▸ Excerpted records:
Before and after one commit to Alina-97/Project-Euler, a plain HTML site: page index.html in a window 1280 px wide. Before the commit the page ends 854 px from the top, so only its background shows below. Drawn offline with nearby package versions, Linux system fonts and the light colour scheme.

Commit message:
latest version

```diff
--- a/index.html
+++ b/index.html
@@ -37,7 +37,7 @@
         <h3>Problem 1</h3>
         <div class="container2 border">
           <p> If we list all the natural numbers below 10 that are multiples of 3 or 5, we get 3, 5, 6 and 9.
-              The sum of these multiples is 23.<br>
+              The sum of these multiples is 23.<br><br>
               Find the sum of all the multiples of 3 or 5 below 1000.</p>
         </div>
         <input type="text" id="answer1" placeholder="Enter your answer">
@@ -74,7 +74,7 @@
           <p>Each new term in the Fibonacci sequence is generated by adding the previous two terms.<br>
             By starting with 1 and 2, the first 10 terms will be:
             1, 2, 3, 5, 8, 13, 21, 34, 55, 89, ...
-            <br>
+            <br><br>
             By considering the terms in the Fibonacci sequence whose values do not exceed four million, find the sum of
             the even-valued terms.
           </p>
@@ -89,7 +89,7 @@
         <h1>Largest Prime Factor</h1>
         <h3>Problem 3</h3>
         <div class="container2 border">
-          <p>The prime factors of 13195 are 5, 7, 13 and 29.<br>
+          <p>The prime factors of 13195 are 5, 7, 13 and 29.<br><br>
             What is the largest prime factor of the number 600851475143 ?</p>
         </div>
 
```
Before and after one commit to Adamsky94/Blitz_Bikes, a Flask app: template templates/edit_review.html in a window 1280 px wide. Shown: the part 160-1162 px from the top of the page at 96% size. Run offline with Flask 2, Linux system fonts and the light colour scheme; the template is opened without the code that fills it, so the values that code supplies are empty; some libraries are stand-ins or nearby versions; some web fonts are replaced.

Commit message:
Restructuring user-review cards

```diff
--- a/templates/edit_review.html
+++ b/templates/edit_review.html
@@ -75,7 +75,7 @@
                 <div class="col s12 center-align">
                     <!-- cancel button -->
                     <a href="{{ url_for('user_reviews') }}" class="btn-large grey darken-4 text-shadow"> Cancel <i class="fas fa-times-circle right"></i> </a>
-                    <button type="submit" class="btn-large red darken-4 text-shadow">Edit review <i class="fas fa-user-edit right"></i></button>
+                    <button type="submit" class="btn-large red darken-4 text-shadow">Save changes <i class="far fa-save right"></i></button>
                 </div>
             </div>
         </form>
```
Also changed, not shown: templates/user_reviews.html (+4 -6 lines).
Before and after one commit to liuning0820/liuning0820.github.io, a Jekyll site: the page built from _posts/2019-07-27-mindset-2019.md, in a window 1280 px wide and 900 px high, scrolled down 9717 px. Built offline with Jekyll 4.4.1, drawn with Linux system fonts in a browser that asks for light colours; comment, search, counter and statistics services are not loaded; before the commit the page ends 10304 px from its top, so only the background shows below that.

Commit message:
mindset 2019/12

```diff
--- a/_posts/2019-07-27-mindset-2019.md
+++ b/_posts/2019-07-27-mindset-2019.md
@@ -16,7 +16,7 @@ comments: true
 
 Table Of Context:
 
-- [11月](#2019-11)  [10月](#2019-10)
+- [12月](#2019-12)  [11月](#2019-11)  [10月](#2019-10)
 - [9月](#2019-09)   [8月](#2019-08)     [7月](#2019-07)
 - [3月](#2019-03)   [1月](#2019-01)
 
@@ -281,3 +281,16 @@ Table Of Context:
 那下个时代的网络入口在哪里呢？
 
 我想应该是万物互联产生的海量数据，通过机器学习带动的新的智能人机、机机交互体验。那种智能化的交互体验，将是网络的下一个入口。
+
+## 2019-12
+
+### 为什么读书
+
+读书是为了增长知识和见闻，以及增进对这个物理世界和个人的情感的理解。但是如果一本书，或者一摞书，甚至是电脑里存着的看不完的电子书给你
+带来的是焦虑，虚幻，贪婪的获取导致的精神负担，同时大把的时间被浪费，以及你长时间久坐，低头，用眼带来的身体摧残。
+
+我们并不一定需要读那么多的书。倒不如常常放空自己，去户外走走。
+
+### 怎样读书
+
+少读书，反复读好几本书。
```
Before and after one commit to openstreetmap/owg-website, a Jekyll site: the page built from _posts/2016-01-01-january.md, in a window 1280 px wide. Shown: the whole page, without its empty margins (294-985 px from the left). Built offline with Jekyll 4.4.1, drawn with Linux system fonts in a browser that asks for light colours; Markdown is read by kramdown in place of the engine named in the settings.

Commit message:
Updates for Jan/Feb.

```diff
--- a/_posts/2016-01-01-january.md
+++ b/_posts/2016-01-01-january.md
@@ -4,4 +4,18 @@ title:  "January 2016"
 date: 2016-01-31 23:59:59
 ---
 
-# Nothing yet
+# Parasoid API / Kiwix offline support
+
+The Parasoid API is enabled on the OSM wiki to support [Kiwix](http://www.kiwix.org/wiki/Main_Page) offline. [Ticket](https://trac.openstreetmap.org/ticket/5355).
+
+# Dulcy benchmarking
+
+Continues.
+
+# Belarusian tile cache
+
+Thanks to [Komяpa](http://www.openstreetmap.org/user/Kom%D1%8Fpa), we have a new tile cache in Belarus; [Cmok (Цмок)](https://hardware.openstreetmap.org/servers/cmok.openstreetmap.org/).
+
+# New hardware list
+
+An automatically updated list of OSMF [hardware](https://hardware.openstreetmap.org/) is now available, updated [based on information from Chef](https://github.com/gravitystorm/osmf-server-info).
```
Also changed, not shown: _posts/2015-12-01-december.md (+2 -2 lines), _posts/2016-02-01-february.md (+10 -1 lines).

▸ Exercise instructions:
Every line in the data that holds the string "button" should be copied.

▸ The answer:
                     <!-- cancel button -->
-                    <button type="submit" class="btn-large red darken-4 text-shadow">Edit review <i class="fas fa-user-edit right"></i></button>
+                    <button type="submit" class="btn-large red darken-4 text-shadow">Save changes <i class="far fa-save right"></i></button>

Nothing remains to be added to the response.